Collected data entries
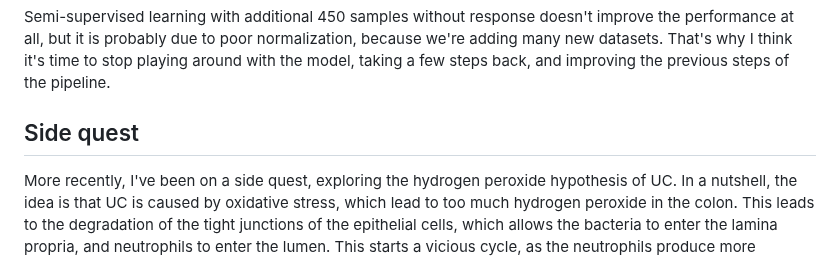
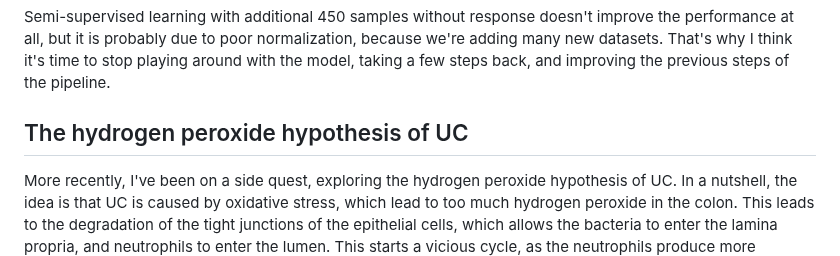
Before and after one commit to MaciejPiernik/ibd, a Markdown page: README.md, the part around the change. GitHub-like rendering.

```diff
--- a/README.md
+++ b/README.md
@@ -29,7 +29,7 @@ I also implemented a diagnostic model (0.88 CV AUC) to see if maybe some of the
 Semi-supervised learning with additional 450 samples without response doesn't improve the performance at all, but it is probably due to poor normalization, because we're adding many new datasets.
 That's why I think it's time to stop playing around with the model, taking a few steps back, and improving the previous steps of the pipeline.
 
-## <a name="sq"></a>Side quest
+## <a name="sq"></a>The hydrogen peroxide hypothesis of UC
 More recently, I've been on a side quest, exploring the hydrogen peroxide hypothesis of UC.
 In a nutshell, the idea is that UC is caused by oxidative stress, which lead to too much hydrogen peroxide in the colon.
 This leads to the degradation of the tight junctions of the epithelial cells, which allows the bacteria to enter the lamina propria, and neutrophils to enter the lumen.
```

» **Your goal**:
Output all the entries above verbatim, please. No images.

» **Written response**:
Before and after one commit to MaciejPiernik/ibd, a Markdown page: README.md, the part around the change. GitHub-like rendering.

```diff
--- a/README.md
+++ b/README.md
@@ -29,7 +29,7 @@ I also implemented a diagnostic model (0.88 CV AUC) to see if maybe some of the
 Semi-supervised learning with additional 450 samples without response doesn't improve the performance at all, but it is probably due to poor normalization, because we're adding many new datasets.
 That's why I think it's time to stop playing around with the model, taking a few steps back, and improving the previous steps of the pipeline.
 
-## <a name="sq"></a>Side quest
+## <a name="sq"></a>The hydrogen peroxide hypothesis of UC
 More recently, I've been on a side quest, exploring the hydrogen peroxide hypothesis of UC.
 In a nutshell, the idea is that UC is caused by oxidative stress, which lead to too much hydrogen peroxide in the colon.
 This leads to the degradation of the tight junctions of the epithelial cells, which allows the bacteria to enter the lamina propria, and neutrophils to enter the lumen.
```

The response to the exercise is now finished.